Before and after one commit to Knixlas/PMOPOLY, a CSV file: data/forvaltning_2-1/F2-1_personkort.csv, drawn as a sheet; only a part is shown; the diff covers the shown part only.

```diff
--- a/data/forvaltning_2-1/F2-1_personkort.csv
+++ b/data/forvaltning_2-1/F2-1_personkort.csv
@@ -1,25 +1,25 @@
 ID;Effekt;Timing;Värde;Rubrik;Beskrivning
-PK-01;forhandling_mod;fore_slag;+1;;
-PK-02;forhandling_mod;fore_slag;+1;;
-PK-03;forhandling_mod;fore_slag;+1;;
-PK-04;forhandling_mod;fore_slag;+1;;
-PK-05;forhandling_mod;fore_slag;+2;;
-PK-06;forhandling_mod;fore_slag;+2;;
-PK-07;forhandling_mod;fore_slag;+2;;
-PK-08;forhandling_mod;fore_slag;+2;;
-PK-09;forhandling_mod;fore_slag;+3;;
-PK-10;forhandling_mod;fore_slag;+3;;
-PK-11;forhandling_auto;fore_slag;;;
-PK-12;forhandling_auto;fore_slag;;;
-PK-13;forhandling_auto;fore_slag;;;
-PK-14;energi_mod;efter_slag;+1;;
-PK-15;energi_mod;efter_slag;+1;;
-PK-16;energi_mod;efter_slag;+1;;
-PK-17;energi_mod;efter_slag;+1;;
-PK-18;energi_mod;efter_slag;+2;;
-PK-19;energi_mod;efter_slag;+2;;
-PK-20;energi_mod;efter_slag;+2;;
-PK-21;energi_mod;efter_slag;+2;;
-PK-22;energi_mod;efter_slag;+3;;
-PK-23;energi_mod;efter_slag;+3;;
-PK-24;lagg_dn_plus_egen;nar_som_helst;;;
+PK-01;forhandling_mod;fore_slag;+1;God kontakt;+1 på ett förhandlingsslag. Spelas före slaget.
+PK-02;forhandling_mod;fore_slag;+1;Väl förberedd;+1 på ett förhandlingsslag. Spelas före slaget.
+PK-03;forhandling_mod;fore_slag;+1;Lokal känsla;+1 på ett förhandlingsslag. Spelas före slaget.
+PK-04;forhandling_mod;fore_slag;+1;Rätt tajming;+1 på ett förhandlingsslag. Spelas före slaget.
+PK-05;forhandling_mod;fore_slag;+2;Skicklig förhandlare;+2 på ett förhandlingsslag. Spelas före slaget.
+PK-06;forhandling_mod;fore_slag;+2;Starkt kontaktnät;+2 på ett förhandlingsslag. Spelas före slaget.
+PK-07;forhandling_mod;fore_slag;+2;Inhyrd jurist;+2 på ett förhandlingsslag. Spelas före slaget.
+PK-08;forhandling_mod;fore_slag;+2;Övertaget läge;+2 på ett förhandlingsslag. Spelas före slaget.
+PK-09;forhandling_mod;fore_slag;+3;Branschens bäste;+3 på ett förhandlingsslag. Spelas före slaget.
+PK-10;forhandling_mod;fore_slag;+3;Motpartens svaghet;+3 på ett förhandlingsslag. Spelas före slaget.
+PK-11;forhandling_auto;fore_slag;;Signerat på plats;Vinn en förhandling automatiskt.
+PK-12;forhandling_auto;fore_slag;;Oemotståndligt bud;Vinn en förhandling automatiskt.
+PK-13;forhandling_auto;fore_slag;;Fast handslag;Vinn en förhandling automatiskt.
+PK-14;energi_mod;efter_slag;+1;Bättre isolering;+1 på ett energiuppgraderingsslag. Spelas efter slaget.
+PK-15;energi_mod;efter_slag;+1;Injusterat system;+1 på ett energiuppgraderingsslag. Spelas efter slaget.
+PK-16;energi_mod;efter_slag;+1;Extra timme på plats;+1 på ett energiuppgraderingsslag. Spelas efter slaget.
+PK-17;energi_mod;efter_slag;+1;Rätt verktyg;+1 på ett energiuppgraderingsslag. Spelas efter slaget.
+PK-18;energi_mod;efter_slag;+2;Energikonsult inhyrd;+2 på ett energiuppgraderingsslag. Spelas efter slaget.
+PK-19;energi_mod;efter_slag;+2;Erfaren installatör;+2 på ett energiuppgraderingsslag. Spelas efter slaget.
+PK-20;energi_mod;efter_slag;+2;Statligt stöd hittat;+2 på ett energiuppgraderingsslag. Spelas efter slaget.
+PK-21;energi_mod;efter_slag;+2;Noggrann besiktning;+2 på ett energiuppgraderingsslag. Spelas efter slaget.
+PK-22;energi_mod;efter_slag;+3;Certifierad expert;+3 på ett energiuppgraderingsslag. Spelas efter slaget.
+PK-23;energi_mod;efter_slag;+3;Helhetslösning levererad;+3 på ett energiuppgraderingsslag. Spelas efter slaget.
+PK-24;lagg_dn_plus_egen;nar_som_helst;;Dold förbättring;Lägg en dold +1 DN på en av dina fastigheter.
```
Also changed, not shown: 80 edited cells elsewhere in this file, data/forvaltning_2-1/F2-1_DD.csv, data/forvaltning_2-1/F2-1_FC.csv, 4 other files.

◆ EXERCISE ◆
Make an exact copy of the records.

◆ RESPONSE AREA ◆
Before and after one commit to Knixlas/PMOPOLY, a CSV file: data/forvaltning_2-1/F2-1_personkort.csv, drawn as a sheet; only a part is shown; the diff covers the shown part only.

```diff
--- a/data/forvaltning_2-1/F2-1_personkort.csv
+++ b/data/forvaltning_2-1/F2-1_personkort.csv
@@ -1,25 +1,25 @@
 ID;Effekt;Timing;Värde;Rubrik;Beskrivning
-PK-01;forhandling_mod;fore_slag;+1;;
-PK-02;forhandling_mod;fore_slag;+1;;
-PK-03;forhandling_mod;fore_slag;+1;;
-PK-04;forhandling_mod;fore_slag;+1;;
-PK-05;forhandling_mod;fore_slag;+2;;
-PK-06;forhandling_mod;fore_slag;+2;;
-PK-07;forhandling_mod;fore_slag;+2;;
-PK-08;forhandling_mod;fore_slag;+2;;
-PK-09;forhandling_mod;fore_slag;+3;;
-PK-10;forhandling_mod;fore_slag;+3;;
-PK-11;forhandling_auto;fore_slag;;;
-PK-12;forhandling_auto;fore_slag;;;
-PK-13;forhandling_auto;fore_slag;;;
-PK-14;energi_mod;efter_slag;+1;;
-PK-15;energi_mod;efter_slag;+1;;
-PK-16;energi_mod;efter_slag;+1;;
-PK-17;energi_mod;efter_slag;+1;;
-PK-18;energi_mod;efter_slag;+2;;
-PK-19;energi_mod;efter_slag;+2;;
-PK-20;energi_mod;efter_slag;+2;;
-PK-21;energi_mod;efter_slag;+2;;
-PK-22;energi_mod;efter_slag;+3;;
-PK-23;energi_mod;efter_slag;+3;;
-PK-24;lagg_dn_plus_egen;nar_som_helst;;;
+PK-01;forhandling_mod;fore_slag;+1;God kontakt;+1 på ett förhandlingsslag. Spelas före slaget.
+PK-02;forhandling_mod;fore_slag;+1;Väl förberedd;+1 på ett förhandlingsslag. Spelas före slaget.
+PK-03;forhandling_mod;fore_slag;+1;Lokal känsla;+1 på ett förhandlingsslag. Spelas före slaget.
+PK-04;forhandling_mod;fore_slag;+1;Rätt tajming;+1 på ett förhandlingsslag. Spelas före slaget.
+PK-05;forhandling_mod;fore_slag;+2;Skicklig förhandlare;+2 på ett förhandlingsslag. Spelas före slaget.
+PK-06;forhandling_mod;fore_slag;+2;Starkt kontaktnät;+2 på ett förhandlingsslag. Spelas före slaget.
+PK-07;forhandling_mod;fore_slag;+2;Inhyrd jurist;+2 på ett förhandlingsslag. Spelas före slaget.
+PK-08;forhandling_mod;fore_slag;+2;Övertaget läge;+2 på ett förhandlingsslag. Spelas före slaget.
+PK-09;forhandling_mod;fore_slag;+3;Branschens bäste;+3 på ett förhandlingsslag. Spelas före slaget.
+PK-10;forhandling_mod;fore_slag;+3;Motpartens svaghet;+3 på ett förhandlingsslag. Spelas före slaget.
+PK-11;forhandling_auto;fore_slag;;Signerat på plats;Vinn en förhandling automatiskt.
+PK-12;forhandling_auto;fore_slag;;Oemotståndligt bud;Vinn en förhandling automatiskt.
+PK-13;forhandling_auto;fore_slag;;Fast handslag;Vinn en förhandling automatiskt.
+PK-14;energi_mod;efter_slag;+1;Bättre isolering;+1 på ett energiuppgraderingsslag. Spelas efter slaget.
+PK-15;energi_mod;efter_slag;+1;Injusterat system;+1 på ett energiuppgraderingsslag. Spelas efter slaget.
+PK-16;energi_mod;efter_slag;+1;Extra timme på plats;+1 på ett energiuppgraderingsslag. Spelas efter slaget.
+PK-17;energi_mod;efter_slag;+1;Rätt verktyg;+1 på ett energiuppgraderingsslag. Spelas efter slaget.
+PK-18;energi_mod;efter_slag;+2;Energikonsult inhyrd;+2 på ett energiuppgraderingsslag. Spelas efter slaget.
+PK-19;energi_mod;efter_slag;+2;Erfaren installatör;+2 på ett energiuppgraderingsslag. Spelas efter slaget.
+PK-20;energi_mod;efter_slag;+2;Statligt stöd hittat;+2 på ett energiuppgraderingsslag. Spelas efter slaget.
+PK-21;energi_mod;efter_slag;+2;Noggrann besiktning;+2 på ett energiuppgraderingsslag. Spelas efter slaget.
+PK-22;energi_mod;efter_slag;+3;Certifierad expert;+3 på ett energiuppgraderingsslag. Spelas efter slaget.
+PK-23;energi_mod;efter_slag;+3;Helhetslösning levererad;+3 på ett energiuppgraderingsslag. Spelas efter slaget.
+PK-24;lagg_dn_plus_egen;nar_som_helst;;Dold förbättring;Lägg en dold +1 DN på en av dina fastigheter.
```
Also changed, not shown: 80 edited cells elsewhere in this file, data/forvaltning_2-1/F2-1_DD.csv, data/forvaltning_2-1/F2-1_FC.csv, 4 other files.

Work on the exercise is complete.